Not every TV show deserves to be a film

Ayesha Abdul Razzak August 03, 2014

Recently, a remake of the movie Bad Teacher into an eponymous television show was cancelled after airing only three episodes. Despite the hit film, the show didn’t attract any viewers. The film Veronica Mars attempted something similar, but once again failed to capture the audience of its hit television show.

The film is based on Veronica (Kristen Bell), a law student on the brink of securing her first job out of Stanford University, whose plans are interrupted when her ex-boyfriend Logan (Jason Dohring) becomes embroiled in the murder of teen pop star, Bonnie Deville (Andrea Estella). Strangely, it is Veronica who is called back home to help him out. What follows is an investigation that leads the protagonist to an unexpected trail where she is forced to confront a few skeletons from the past.

Although the film has its moments, it does not lose its TV show vibe. It’s almost like watching a 100-minute episode. There is no serious character development and it leaves a lot to be desired in terms of a typical murder mystery. Veronica jumping back into the world of investigation to help her ex makes no sense when her father, being an investigator, could have done the same without her presence.

Despite the weak plot, Kristen Bell is smart and sassy as Veronica. But nothing about her has changed. She still lies like a pro to her own father, escapes sticky situations without any consequences and also manages to save the day. This brings us to Logan’s character. The screenwriters must have thought it was a clever idea to have him join the navy to show that he has cleaned his act. But then how does that tie in with him purportedly murdering a troubled pop star?

The only person who could have saved the act with a wider role was the imitating pop star, Gia Goodmen (Krysten Ritter). Ritter who is best known for her work in the television show Breaking Bad, works like a charm in this one with her fake wigs and terrible attempts to sing. She likes to dress up as Bonnie and sing in public places. She attracts Veronica’s attention who thinks she may have killed Bonnie in order to replace her in some way. But the accusations prove to be false.

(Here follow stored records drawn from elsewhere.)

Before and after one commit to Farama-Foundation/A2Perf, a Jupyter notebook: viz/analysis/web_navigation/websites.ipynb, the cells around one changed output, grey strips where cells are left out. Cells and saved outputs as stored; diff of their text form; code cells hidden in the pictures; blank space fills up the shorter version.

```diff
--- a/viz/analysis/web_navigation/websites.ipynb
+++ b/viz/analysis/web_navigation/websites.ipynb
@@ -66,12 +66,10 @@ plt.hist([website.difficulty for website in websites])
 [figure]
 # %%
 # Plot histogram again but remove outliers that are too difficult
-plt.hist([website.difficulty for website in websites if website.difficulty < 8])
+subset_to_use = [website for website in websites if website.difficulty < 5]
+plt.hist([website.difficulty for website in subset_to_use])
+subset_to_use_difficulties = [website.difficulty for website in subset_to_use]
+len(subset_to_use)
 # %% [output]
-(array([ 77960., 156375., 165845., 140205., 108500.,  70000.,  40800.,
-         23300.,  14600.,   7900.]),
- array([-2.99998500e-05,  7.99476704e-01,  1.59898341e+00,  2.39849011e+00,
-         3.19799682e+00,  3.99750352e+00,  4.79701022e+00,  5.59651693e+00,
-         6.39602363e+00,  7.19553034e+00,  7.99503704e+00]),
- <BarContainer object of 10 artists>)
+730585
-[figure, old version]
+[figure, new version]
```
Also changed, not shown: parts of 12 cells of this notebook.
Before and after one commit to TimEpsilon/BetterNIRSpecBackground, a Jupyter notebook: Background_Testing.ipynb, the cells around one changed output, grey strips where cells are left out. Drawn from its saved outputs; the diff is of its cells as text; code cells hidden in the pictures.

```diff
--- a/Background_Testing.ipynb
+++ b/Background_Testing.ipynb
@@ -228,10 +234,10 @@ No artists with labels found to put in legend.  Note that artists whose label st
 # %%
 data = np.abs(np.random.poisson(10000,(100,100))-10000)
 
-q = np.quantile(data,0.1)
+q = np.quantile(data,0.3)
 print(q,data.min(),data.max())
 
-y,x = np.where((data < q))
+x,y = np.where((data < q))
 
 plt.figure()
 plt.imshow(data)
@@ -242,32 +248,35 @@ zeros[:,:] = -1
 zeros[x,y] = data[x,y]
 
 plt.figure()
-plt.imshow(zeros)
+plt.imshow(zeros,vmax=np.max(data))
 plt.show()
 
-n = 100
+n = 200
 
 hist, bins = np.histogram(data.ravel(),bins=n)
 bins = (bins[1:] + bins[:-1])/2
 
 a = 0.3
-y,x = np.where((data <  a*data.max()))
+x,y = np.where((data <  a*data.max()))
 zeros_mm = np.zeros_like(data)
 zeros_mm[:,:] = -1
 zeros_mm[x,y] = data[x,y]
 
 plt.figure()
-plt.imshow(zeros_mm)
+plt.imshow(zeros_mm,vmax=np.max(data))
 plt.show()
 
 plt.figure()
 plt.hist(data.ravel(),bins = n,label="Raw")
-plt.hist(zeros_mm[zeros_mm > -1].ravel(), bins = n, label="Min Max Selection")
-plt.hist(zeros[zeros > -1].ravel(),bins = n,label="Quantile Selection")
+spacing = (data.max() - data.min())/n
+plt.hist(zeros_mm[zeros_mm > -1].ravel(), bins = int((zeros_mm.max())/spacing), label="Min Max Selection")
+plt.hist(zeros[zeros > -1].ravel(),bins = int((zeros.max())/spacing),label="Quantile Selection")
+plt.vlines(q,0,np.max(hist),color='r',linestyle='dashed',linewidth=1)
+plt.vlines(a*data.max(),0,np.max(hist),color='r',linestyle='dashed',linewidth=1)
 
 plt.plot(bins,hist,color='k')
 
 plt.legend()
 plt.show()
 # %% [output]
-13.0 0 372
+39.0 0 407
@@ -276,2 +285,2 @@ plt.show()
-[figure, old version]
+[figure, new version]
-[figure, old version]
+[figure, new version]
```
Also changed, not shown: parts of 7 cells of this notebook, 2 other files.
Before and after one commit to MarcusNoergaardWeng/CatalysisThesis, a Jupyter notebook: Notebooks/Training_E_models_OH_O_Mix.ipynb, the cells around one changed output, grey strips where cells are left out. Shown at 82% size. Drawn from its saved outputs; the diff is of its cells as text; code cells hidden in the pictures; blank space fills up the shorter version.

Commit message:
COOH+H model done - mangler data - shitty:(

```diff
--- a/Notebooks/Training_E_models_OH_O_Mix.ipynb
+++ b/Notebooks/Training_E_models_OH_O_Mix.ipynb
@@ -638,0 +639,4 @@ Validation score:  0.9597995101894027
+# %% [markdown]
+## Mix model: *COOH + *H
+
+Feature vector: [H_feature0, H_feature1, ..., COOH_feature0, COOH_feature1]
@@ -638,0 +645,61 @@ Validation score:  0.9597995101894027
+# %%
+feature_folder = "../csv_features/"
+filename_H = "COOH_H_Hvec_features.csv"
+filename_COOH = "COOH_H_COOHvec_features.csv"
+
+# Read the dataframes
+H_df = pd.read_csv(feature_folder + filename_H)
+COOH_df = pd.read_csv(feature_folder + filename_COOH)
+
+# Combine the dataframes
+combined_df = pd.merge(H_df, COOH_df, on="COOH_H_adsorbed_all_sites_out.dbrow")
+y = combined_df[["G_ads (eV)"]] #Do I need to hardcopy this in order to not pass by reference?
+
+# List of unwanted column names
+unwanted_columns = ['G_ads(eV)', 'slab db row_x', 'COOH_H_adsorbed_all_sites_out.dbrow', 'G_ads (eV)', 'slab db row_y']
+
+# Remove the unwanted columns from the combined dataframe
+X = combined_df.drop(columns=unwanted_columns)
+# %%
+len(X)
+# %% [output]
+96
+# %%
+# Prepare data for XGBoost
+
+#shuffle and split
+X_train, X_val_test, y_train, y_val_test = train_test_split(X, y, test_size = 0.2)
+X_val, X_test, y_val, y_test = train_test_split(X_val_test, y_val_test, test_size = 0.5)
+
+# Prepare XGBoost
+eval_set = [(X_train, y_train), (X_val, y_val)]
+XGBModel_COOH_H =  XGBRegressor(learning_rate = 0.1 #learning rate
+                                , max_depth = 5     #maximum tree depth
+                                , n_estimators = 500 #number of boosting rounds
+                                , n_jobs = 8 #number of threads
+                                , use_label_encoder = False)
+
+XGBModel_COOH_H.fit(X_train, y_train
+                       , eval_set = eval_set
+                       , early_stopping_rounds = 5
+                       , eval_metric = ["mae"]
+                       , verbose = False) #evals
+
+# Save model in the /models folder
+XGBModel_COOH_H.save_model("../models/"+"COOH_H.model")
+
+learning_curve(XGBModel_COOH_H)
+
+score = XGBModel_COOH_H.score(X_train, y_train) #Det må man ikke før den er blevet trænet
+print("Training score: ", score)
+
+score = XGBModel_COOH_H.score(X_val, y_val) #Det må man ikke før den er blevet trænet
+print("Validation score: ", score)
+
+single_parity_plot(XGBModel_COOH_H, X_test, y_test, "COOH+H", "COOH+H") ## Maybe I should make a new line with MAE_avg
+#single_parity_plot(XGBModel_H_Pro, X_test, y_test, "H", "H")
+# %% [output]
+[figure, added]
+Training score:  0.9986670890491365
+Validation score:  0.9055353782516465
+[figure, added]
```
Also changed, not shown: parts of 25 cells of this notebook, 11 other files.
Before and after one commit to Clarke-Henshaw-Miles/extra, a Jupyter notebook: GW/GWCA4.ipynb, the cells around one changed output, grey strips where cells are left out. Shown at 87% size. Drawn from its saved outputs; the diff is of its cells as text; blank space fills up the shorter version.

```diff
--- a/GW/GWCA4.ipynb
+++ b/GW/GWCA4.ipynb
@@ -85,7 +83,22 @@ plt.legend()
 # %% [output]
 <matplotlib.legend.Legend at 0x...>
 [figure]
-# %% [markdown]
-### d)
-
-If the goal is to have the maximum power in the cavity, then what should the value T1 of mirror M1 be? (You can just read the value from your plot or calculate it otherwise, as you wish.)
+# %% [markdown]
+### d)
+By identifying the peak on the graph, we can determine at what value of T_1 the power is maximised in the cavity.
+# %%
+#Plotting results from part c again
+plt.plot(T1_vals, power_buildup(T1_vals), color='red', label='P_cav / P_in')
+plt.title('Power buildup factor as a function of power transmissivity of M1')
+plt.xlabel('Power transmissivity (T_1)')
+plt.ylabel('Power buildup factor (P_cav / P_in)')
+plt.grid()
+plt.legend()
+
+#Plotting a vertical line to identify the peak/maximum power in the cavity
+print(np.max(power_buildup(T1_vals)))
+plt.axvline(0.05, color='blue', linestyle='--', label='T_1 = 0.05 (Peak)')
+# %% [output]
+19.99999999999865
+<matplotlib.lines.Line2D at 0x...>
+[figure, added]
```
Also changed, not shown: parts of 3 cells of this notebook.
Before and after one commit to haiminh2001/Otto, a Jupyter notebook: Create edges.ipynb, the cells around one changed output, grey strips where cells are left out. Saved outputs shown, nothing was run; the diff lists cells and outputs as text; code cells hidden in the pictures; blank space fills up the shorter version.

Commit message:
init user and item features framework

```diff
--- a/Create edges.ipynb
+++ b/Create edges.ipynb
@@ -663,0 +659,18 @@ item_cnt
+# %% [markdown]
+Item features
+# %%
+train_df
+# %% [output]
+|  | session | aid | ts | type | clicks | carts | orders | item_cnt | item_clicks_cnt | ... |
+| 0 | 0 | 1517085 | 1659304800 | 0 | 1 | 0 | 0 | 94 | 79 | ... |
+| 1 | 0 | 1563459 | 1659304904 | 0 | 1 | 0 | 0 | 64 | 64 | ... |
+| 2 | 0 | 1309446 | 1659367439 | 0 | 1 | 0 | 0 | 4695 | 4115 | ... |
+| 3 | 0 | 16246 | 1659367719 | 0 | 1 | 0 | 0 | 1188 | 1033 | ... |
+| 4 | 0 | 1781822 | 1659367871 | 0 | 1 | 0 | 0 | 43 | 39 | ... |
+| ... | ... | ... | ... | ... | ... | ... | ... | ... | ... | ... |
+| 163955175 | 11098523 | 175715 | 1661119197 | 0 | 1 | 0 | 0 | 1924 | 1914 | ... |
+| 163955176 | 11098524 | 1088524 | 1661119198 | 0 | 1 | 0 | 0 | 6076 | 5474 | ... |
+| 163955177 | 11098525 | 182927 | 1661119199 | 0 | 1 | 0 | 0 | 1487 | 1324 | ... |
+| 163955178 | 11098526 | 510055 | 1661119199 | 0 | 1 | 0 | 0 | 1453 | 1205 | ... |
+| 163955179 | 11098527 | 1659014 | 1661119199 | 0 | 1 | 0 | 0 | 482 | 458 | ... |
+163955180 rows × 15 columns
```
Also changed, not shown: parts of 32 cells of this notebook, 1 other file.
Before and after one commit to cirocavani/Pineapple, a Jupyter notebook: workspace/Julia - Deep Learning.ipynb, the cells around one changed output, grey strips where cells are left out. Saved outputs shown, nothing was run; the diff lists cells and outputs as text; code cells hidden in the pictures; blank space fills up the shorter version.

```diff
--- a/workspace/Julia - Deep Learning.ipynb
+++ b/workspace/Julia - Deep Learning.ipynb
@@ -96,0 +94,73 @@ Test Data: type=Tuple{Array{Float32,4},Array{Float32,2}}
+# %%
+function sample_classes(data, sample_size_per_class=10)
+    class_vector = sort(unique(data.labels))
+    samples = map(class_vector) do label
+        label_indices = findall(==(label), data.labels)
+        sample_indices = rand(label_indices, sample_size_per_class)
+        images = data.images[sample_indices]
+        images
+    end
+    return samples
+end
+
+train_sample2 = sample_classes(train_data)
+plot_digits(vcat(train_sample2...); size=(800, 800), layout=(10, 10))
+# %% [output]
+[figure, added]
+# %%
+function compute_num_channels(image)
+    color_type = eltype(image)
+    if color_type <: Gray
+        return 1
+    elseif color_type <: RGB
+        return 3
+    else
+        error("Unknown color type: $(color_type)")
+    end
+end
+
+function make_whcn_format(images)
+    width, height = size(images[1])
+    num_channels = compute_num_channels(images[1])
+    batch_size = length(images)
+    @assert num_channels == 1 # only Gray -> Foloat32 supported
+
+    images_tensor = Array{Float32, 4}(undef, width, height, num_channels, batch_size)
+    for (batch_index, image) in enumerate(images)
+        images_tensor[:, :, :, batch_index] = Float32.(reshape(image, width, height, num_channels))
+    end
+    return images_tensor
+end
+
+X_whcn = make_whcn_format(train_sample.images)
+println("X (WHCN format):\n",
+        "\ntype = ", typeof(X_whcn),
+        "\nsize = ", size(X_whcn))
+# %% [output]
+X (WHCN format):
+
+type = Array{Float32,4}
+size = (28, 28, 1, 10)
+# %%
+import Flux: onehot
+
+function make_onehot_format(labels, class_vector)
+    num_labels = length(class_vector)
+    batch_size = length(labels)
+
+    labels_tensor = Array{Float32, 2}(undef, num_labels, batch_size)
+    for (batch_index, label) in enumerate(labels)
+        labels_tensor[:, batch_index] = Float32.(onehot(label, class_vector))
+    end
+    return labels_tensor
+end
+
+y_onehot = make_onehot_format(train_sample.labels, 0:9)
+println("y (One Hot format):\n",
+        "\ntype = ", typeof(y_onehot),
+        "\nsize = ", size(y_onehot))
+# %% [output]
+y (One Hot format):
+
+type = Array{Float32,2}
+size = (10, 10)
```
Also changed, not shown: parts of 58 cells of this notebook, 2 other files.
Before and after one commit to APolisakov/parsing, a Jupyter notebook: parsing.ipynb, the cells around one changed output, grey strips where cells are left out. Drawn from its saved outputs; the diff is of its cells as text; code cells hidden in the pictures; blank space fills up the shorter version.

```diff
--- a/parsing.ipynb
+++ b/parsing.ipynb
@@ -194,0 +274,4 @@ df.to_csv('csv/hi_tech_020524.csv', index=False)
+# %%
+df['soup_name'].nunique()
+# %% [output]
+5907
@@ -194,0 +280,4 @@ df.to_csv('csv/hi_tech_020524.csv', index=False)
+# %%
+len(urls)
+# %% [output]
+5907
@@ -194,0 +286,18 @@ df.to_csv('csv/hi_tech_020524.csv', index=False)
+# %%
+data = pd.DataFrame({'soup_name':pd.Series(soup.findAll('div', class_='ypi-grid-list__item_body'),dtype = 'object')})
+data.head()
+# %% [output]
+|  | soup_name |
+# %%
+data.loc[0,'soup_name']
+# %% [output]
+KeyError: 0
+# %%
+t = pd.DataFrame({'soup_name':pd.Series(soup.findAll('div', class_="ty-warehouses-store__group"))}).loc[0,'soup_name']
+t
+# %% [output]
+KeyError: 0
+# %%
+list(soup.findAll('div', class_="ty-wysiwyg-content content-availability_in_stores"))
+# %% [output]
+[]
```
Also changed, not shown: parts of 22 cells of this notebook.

In short, the film is worth a watch mainly for fans of the television show. It could have been better had it perhaps shown Veronica investigating in the big city or defending Logan as a lawyer, but it does none of that. When the popular show Sex and the City was made into films, the characters had grown and moved on to other things. Sadly, in Veronica Mars they just end up doing more of the same.

Rating: 2/5

Ayesha Abdul Razzak is an aspiring filmmaker and enthusiastic photographer with a diploma in Mass Communication and a BA from Deakin University in Visual Arts. She tweets @Caffinolic

Published in The Express Tribune, Sunday Magazine, August 3rd,  2014.